AI@Edge - Edge AI deploys AI applications to devices in the physical world, from transportation to medicine to the Internet of Things (IoT). Dr. Ferrier will also discuss the work she’s doing at Argonne to bring AI to the Edge in high-performance computing.
About the Speakers
Taylor Childers has a Ph.D. in Physics from Univ. of Minnesota. He worked at the CERN laboratory in Geneva, Switzerland for six years as a member of the ATLAS experiment and a co-author of the Higgs Boson discovery paper in July 2012. He has worked in physics analysis, workflows, and simulation from scaling on DOE supercomputers to fast custom electronics (ASIC/FPGA). He applies deep learning to science domain problems, including using Graph Neural Networks to perform semantic segmentation to associate each of the 100 million pixels of the ATLAS detector to particles originating from the proton collisions.
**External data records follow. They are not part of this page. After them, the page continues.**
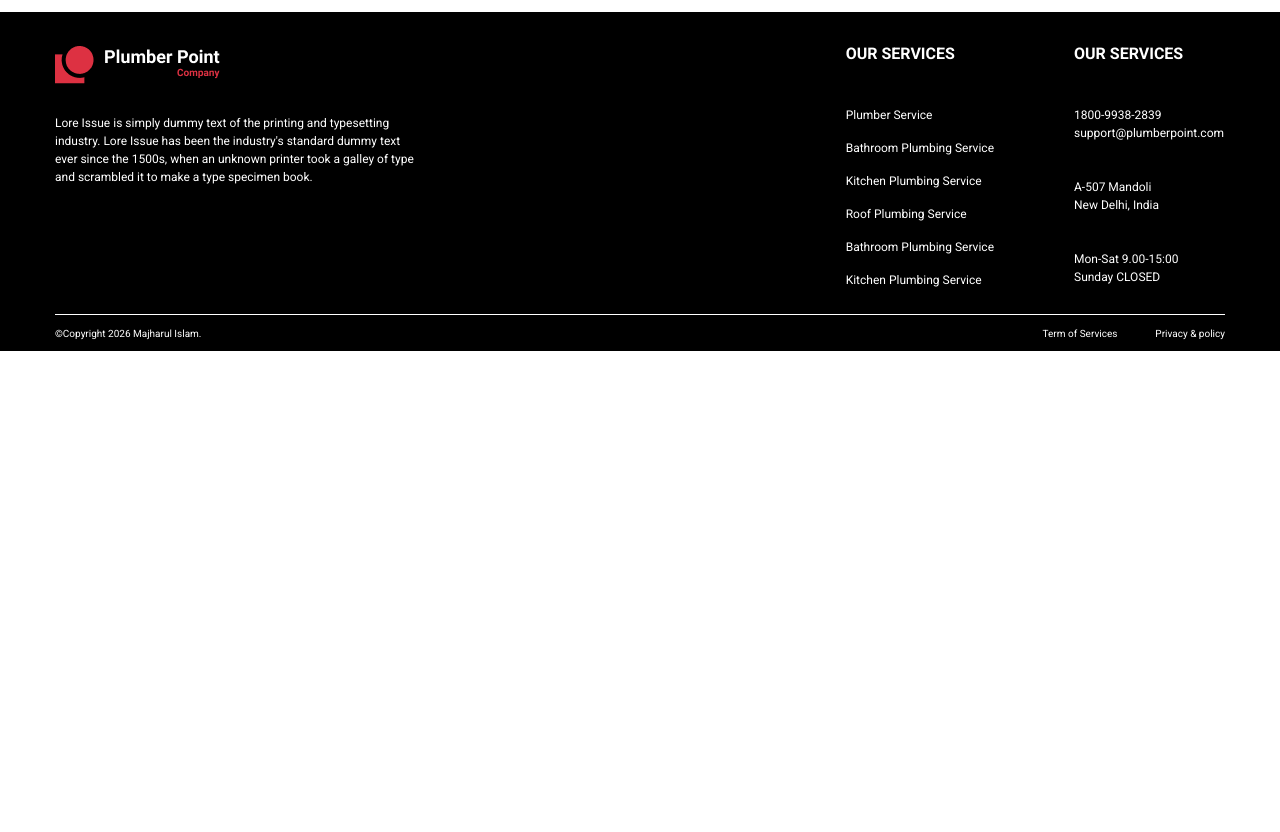
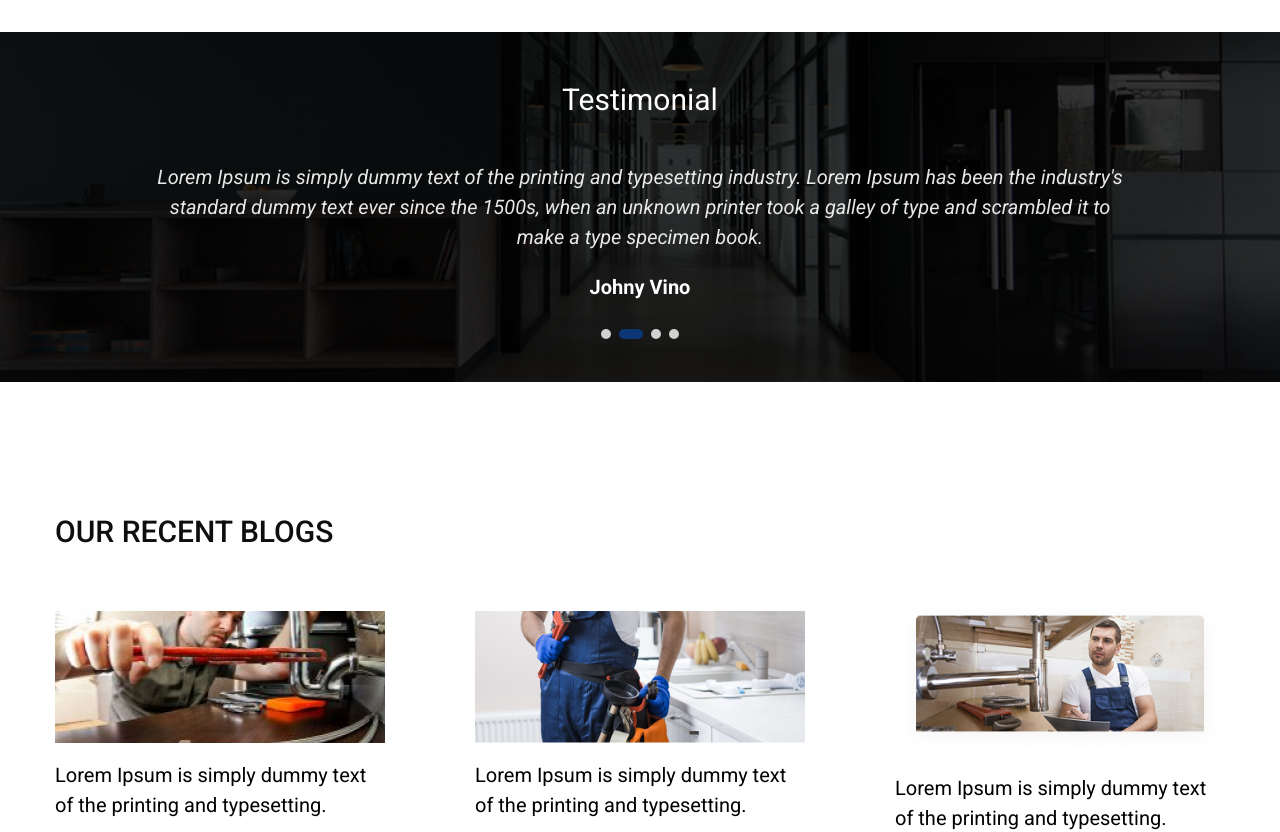
Before and after one commit to Sijan666/plumbingCompany, a React (Vite) app: page /services in a window 1280 px wide. Shown: the part 1500-2332 px from the top of the page. Before the commit the page ends 1851 px from the top, so only its background shows below. Built offline with nearby package versions, Linux system fonts and the light colour scheme.

Commit message:
complete services page and add service page in nav

```diff
--- a/src/components/layouts/Header.jsx
+++ b/src/components/layouts/Header.jsx
@@ -43,9 +43,9 @@ const Header = () => {
                                         </Link>
                                     </li>
                                     <li className="commonText text-sm font-medium hover:font-bold duration-300 beforeAfter">
-                                        {/* <Link to={'/'}> */}
+                                        <Link to={'/services'}>
                                             Services
-                                        {/* </Link> */}
+                                        </Link>
                                     </li>
                                     <li className="commonText text-sm font-medium hover:font-bold duration-300 beforeAfter">
                                         {/* <Link to={'/'}> */}
@@ -80,7 +80,11 @@ const Header = () => {
                                                     About us
                                                 </Link>
                                             </li>
-                                            <li className="commonText text-sm font-medium hover:font-bold duration-300 beforeAfter">Services</li>
+                                            <li className="commonText text-sm font-medium hover:font-bold duration-300 beforeAfter">
+                                                <Link to={'/services'}>
+                                                    Services
+                                                </Link>
+                                            </li>
                                             <li className="commonText text-sm font-medium hover:font-bold duration-300 beforeAfter">Project</li>
                                             <li className="commonText text-sm font-medium hover:font-bold duration-300 beforeAfter">Contact</li>
                                         </ul>
--- a/src/components/pages/Services.jsx
+++ b/src/components/pages/Services.jsx
@@ -2,6 +2,8 @@ import React from 'react'
 import Container from '../Container'
 import ServiceCommon from '../Servicecommon'
 import { servicesApi } from '../data/servicesApi'
+import Testimonial from '../layouts/Testimonial'
+import RecentWorks from '../layouts/RecentWorks'
 
 const Services = () => {
     return (
@@ -37,6 +39,14 @@ const Services = () => {
                         </div>
                     </Container>
                 </div>
+                {/* testimony */}
+                <div className="testimony mt-15">
+                    <Testimonial/>
+                </div>
+                {/* recentWork */}
+                <div className="testimony mt-15">
+                    <RecentWorks/>
+                </div>
             </div>
         </section>
         </>
```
He is currently working with scientists from different domains to apply deep learning to their datasets and take advantage of Exascale supercomputers arriving in the next few years.
Nicola Ferrier received her doctorate from Harvard University in 1992. After postdoctoral fellowships at Oxford University and Harvard, she joined the Department of Mechanical Engineering at the University of Wisconsin (UW)-Madison in 1996. She became an associate professor in 2003 and professor in 2009. She received the NSF CAREER award (1997) and the UW Vilas Associates Professorship (1999) and the UW Honored Instructor Award (2009). She joined the Mathematics and Computer Science Division at Argonne in 2013. Ferrier’s research interests are in the use of computer vision (digital images) to control robots, machinery, and devices, with applications as diverse as medical systems, manufacturing, and projects that facilitate “scientific discovery” (such as her recent project using machine vision and robotics for plant phenotype studies).